KANSAS CITY, Mo. (ChurchMilitant.com) - Satanists are suing the state of Missouri, claiming the 72-hour-waiting period before an abortion is a violation of their religious rights.
The Satanic Temple (TST), a political activist group, is filing state and federal lawsuits claiming a pro-life law is a violation of their religious rights because the law states, "The life of each human being begins at conception. Abortion will terminate the life of a separate, unique, living human being."
The organization filed a lawsuit in early 2015 on behalf of an unidentified woman, known as Mary Doe, who sought an abortion. As a member of the St. Louis branch of TST, she demanded the Planned Parenthood facility in St. Louis waive the state-mandated 72-hour-waiting period and other requirements, claiming her religion directed "One's body is inviolable, subject to one's own will alone" and that the requirements violated her religious rights.
Jex Blackmore, a TST representative who has blogged about her own abortion in 2015, responded to Church Militant, claiming the organization's tenant of "One's body is inviolable" doesn't apply to the unborn. She states, "Just because fetal tissue contains unique DNA does not make it a separate, living human being," adding, "It cannot survive outside of the mother-host and does not have consciousness or any of the features we associate with 'personhood.'"
She goes on to say, "You see, conception is a process, not a distinct point in time. The process of conception, also known as fertilization, involves many chemical reactions and processes.
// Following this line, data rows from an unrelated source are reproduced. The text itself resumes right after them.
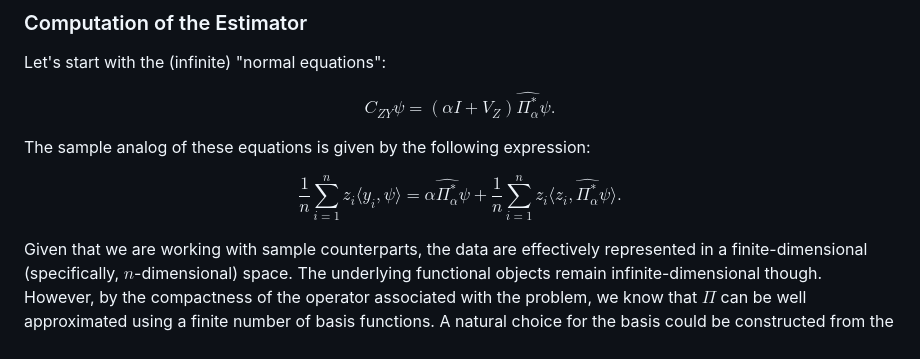
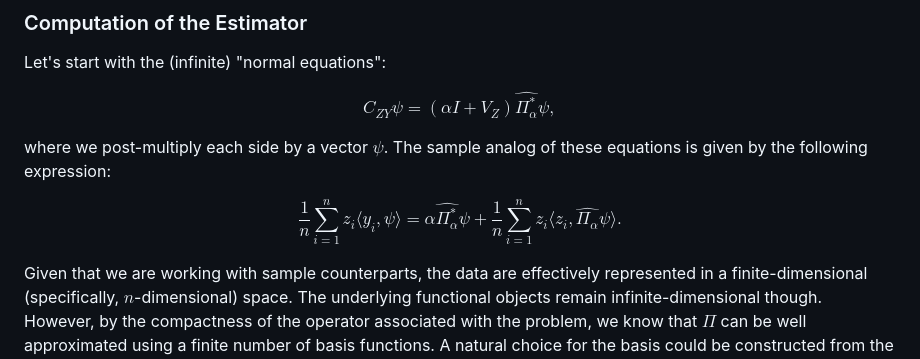
Before and after one commit to CPequeno/Time-Series, a Markdown page: Functional-Response.md, the part around the change. Drawn GitHub-style.

```diff
--- a/Functional-Response.md
+++ b/Functional-Response.md
@@ -85,14 +85,14 @@ where $\alpha > 0$ is the regularization parameter and $\widehat{C}_{YZ}$, and $
 Let's start with the (infinite) "normal equations":
 
 $$
-C_{ZY} \psi = (\alpha I + V_Z) \widehat{\Pi_\alpha^*} \psi.
+C_{ZY} \psi = (\alpha I + V_Z) \widehat{\Pi_\alpha^*} \psi,
 $$
 
-The sample analog of these equations is given by the following expression:
+where we post-multiply each side by a vector $\psi$. The sample analog of these equations is given by the following expression:
 
 $$
 \frac{1}{n} \sum_{i=1}^n z_i \langle y_i, \psi \rangle =
-\alpha \widehat{\Pi_{\alpha}^*} \psi + \frac{1}{n} \sum_{i=1}^n z_i \langle z_i, \widehat{\Pi_{\alpha}^*} \psi \rangle.
+\alpha \widehat{\Pi_{\alpha}^*} \psi + \frac{1}{n} \sum_{i=1}^n z_i \langle z_i, \widehat{\Pi_{\alpha}} \psi \rangle.
 $$
 
 Given that we are working with sample counterparts, the data are effectively represented in a finite-dimensional (specifically, $n$-dimensional) space. The underlying functional objects remain infinite-dimensional though. However, by the compactness of the operator associated with the problem, we know that $\Pi$ can be well approximated using a finite number of basis functions. A natural choice for the basis could be constructed from the observed data ($z_1, ..., z_n$) or from an orthonormal basis such as eigenfunctions. Also, by the Riesz representation theorem, for a continuous linear functional $L$, there exists a unique representer $\widehat{\Pi}_{\alpha}^* \in \mathcal{F}$ such that
```
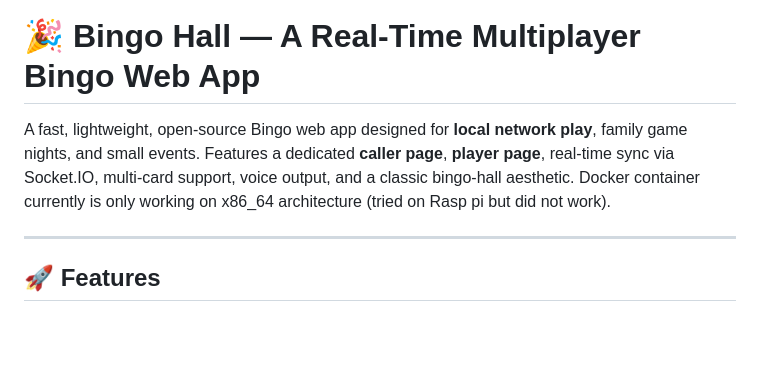
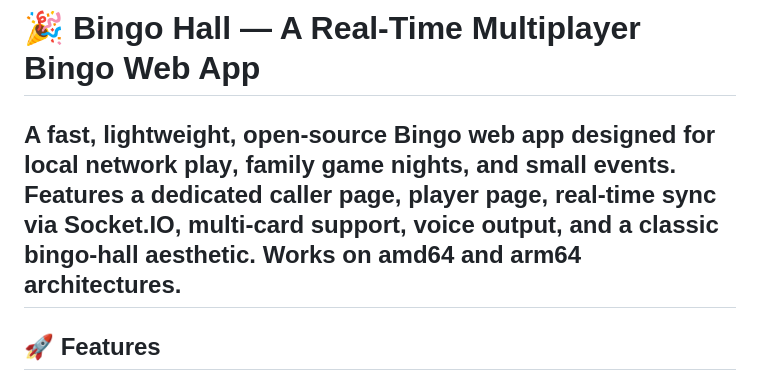
Before and after one commit to cwmeeker/bingo-hall, a Markdown page: README.md, the part around the change. GitHub-like rendering; blank space fills up the shorter version.

Commit message:
Clarify Docker architecture support in README
Updated README to clarify architecture support for Docker.

```diff
--- a/README.md
+++ b/README.md
@@ -3,9 +3,7 @@ ________________________________________________________________________________
 # 🎉 **Bingo Hall — A Real‑Time Multiplayer Bingo Web App**
 
 A fast, lightweight, open‑source Bingo web app designed for **local network play**, family game nights, and small events. Features a dedicated **caller
-page**, **player page**, real‑time sync via Socket.IO, multi‑card support, voice output, and a classic bingo‑hall aesthetic. Docker container currently is
-only working on x86_64 architecture (tried on Rasp pi but did not work).
-
+page**, **player page**, real‑time sync via Socket.IO, multi‑card support, voice output, and a classic bingo‑hall aesthetic. Works on amd64 and arm64 architectures.
 -----------------------------------------------------------------------------------------------------
 
 ## 🚀 Features
```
It is not an instantaneous occurrence."
Blackmore finishes by adding, "Does an abortion terminate tissue with unique DNA? Yes. However, fetal tissue is not scientifically or morally equivalent to the life of a 'unique, living, human being,' the distinction of which is within the realm of philosophical and religious opinion."
In August 2016, U.S. District Judge Henry Edward Autrey threw out the case, ruling Mary Doe, who was no longer pregnant, could not demonstrate "a threatened injury that is certainly impending" and "that any future injury is particular and concrete," since there was no guarantee she would get pregnant again or seek another abortion.
Blackmore stated in a recent article:
Mary should be able to go into a medical clinic, ask for an abortion without an ultrasound, without receiving a reproductive propaganda booklet and without enduring a waiting period. The informed consent laws prohibit her from doing so. Not only do the informed consent laws prohibit her from obtaining an abortion in accordance with her religious beliefs, they have placed a substantial burden upon her. Mary was forced to choose between acting in a matter motivated by her religious beliefs or forego an abortion. Additionally, she had to pay for the ultrasound and waiting period, suffering from state-imposed guilt, doubt and shame.
Oral arguments were made at the Missouri Court of Appeals on September 11 and will be made at the federal Court of Appeals on September 20 to reopen the case.